What they describe is unpleasant on its face. But unlike the artist in this scenario, who is still an artist, working for Sachs became a point of no return for the pseudonymous Mary Anne: “I just can’t believe I wasted years of my life. I still have nightmares about it,” she said. “I really, really wanted this job, and I was so happy that I got it — but I don’t think I will work in the arts again.”
What are the most relevant takeaways from all this? Is the culture of big artists’ studios good for the artists who operate them? Is it good for the art world as a whole?
Sure, studios employ multiple artists, providing them steady work and, sometimes, good pay, connections and/or health insurance. However, the more artists there are employed in studios, the more the pyramidal structure of the art world perpetuates. That’s just basic math. Is it possible both to have numerous artist studios employing, for better or worse, substantial teams of artists, providing jobs for assistants who help their employers to realize their most ambitious projects — and maintaining an art community that is equitable to artists and artist workers alike? I don’t see how that can work.
Through Instagram, I recently discovered the publishing platform GenderFail, run by Be Oakley. In their publication “Publishing Now: A Working Class Guide to Making a Living Off Self Publishing,” the book concludes with the section “I Want Everyone in the Art World to Be Middle Class: A Short Manifesto Against Rich and Powerful Artists.”

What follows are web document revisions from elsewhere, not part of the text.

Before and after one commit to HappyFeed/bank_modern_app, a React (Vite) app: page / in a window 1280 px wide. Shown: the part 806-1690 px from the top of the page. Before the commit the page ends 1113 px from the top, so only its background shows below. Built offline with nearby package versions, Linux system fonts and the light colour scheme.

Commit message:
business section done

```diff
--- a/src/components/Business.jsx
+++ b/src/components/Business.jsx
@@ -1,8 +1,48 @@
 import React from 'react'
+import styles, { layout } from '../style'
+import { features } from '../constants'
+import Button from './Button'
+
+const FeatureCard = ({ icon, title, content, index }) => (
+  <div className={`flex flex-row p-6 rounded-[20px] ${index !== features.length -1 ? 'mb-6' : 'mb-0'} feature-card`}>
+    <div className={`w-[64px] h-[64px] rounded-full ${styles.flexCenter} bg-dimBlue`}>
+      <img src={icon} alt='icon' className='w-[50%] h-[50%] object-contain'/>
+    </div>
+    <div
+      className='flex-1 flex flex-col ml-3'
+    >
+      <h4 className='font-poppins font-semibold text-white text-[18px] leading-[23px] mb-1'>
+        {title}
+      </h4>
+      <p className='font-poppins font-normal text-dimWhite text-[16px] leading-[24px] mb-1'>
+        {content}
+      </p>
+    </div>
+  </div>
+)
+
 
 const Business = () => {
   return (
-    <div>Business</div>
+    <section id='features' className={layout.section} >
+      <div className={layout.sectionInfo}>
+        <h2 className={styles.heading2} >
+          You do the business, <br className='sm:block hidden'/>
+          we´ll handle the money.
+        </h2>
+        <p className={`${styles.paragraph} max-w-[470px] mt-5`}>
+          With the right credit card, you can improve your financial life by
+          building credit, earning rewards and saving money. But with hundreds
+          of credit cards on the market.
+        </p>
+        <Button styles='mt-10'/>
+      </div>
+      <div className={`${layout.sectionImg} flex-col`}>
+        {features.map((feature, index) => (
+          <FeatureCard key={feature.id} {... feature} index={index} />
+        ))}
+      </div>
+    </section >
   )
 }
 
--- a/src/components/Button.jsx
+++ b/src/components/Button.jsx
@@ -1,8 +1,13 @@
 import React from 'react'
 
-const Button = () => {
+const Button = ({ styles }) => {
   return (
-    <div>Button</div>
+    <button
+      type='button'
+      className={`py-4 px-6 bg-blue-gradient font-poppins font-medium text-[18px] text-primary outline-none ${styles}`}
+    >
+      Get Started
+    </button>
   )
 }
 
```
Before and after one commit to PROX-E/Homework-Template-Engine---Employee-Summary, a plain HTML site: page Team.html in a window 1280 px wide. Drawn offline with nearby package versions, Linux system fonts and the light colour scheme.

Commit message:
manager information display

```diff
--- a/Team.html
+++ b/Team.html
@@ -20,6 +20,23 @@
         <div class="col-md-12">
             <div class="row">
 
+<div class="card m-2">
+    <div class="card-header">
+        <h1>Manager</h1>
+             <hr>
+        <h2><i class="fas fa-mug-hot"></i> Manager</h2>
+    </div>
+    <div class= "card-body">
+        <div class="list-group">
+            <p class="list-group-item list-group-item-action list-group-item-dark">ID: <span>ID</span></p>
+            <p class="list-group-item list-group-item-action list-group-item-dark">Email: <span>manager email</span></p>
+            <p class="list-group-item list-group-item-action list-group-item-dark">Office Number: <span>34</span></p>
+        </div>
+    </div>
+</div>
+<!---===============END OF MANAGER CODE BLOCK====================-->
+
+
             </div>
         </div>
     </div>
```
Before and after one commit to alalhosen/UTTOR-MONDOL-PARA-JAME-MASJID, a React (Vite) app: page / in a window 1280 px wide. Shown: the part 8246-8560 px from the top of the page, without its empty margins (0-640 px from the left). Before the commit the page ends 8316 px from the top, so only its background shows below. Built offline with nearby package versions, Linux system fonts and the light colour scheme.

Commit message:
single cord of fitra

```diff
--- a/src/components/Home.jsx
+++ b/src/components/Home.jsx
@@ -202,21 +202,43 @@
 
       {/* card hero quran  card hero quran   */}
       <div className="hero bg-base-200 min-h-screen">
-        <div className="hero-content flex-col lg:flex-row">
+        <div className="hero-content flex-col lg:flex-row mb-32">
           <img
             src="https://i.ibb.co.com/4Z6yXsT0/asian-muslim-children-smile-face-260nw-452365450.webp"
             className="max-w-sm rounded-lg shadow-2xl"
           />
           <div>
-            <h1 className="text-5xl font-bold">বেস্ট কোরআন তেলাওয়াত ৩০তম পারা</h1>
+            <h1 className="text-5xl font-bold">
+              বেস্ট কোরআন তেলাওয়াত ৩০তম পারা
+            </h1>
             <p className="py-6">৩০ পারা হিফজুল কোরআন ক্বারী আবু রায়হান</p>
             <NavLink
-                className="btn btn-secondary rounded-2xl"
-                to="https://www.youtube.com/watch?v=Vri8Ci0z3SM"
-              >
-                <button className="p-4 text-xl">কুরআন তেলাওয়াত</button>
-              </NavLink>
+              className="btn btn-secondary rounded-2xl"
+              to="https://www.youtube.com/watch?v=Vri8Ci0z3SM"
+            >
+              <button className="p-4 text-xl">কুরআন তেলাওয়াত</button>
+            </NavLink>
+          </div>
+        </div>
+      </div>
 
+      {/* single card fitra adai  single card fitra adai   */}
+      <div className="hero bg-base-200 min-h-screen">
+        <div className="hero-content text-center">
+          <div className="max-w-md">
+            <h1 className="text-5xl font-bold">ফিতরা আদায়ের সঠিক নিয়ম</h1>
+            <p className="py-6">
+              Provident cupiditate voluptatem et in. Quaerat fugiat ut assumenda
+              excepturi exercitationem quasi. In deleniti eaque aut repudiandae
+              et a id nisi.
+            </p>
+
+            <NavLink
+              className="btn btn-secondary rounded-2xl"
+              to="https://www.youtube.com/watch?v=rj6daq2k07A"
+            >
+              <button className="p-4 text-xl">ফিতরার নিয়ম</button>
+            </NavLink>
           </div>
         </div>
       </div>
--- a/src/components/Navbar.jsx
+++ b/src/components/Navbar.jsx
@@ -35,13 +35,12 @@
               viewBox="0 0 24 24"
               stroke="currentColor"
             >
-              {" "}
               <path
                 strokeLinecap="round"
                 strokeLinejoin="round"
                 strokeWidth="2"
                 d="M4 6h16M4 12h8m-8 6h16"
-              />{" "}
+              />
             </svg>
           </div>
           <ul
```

Most of us want an equitable art world. But in an art world chock full of elite artists running poly-staffed teams making up the top of the pyramid, things will not change for the artists in the middle, let alone at the wider base. In an Instagram post about “A Working Class Guide,” GenderFail wrote: “Our day to day lives are affected by capitalism, by having little or lots of money. To needing money for living expenses. In these limited terms I fall into the middle class category, and since this system exists, I’d rather we all be middle class, in terms of having a living wage, having enough money to make our work and having resources for the future, than this system of unequal access to money.”
Sounds reasonable to me. On the road to greater equity there will need to be far fewer Big Artists Studios like Sachs’. At the present time it’s a system that favors the hoarding of capital, coopting the brain power and the emotional resources that for the rest of us are so often in short supply. But overturning a culture enabling the centralization of artists’ studios is akin to overturning predatory capitalism: it’s a big, seemingly intractable ask. You have to start somewhere, though, and dreaming of such a change is a good place to start.